**Problem**
The records that follow are to be repeated exactly, with the pictures removed.

**Available data**
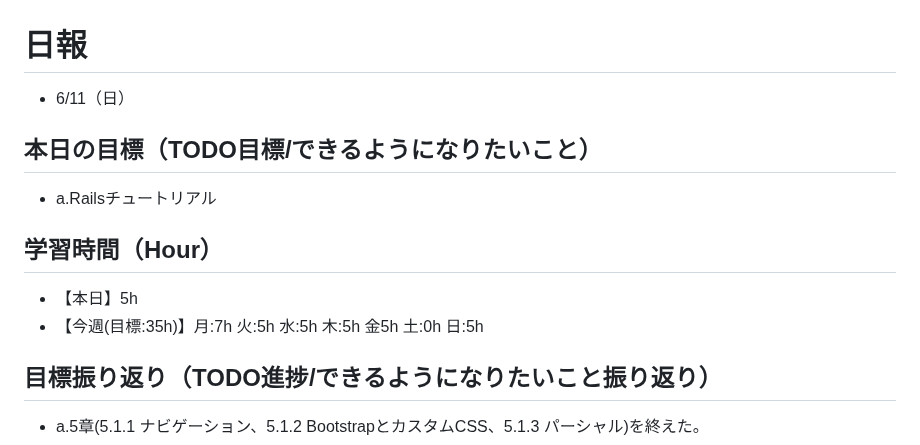
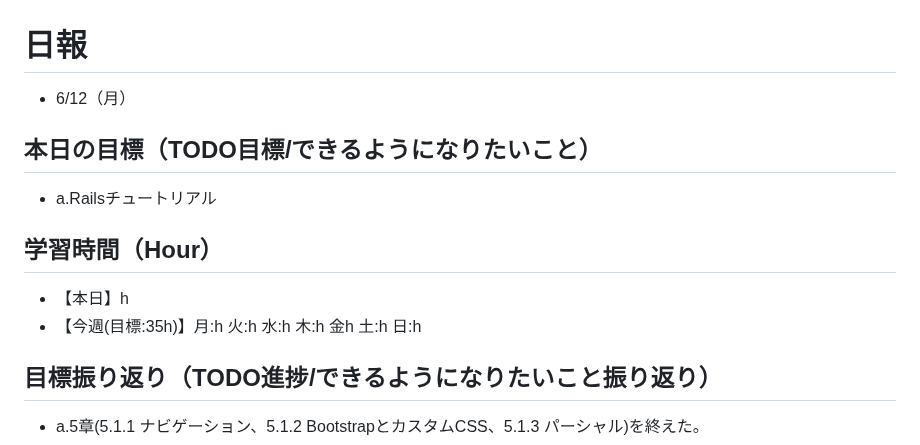
Before and after one commit to MasayaShiomi/apprentice, a Markdown page: daily_report/06_June/20230611.md, the part around one of its changes. Rendered like a GitHub page.

Commit message:
modified

```diff
--- a/daily_report/06_June/20230611.md
+++ b/daily_report/06_June/20230611.md
@@ -1,12 +1,12 @@
 # 日報
-- 6/11（日）
+- 6/12（月）
 
 ## 本日の目標（TODO目標/できるようになりたいこと）
 - a.Railsチュートリアル
 
 ## 学習時間（Hour）
-- 【本日】5h
-- 【今週(目標:35h)】月:7h 火:5h 水:5h 木:5h 金5h 土:0h 日:5h
+- 【本日】h
+- 【今週(目標:35h)】月:h 火:h 水:h 木:h 金h 土:h 日:h
 <!-- - 【前週まで】(旧) 29h/32h/36h/28h/32h/ (新) -->
 
 ## 目標振り返り（TODO進捗/できるようになりたいこと振り返り）
```
Also changed, not shown: other parts of daily_report/06_June/20230611.md (+4 -0 lines).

**Answer for this exercise**
Before and after one commit to MasayaShiomi/apprentice, a Markdown page: daily_report/06_June/20230611.md, the part around one of its changes. Rendered like a GitHub page.

Commit message:
modified

```diff
--- a/daily_report/06_June/20230611.md
+++ b/daily_report/06_June/20230611.md
@@ -1,12 +1,12 @@
 # 日報
-- 6/11（日）
+- 6/12（月）
 
 ## 本日の目標（TODO目標/できるようになりたいこと）
 - a.Railsチュートリアル
 
 ## 学習時間（Hour）
-- 【本日】5h
-- 【今週(目標:35h)】月:7h 火:5h 水:5h 木:5h 金5h 土:0h 日:5h
+- 【本日】h
+- 【今週(目標:35h)】月:h 火:h 水:h 木:h 金h 土:h 日:h
 <!-- - 【前週まで】(旧) 29h/32h/36h/28h/32h/ (新) -->
 
 ## 目標振り返り（TODO進捗/できるようになりたいこと振り返り）
```
Also changed, not shown: other parts of daily_report/06_June/20230611.md (+4 -0 lines).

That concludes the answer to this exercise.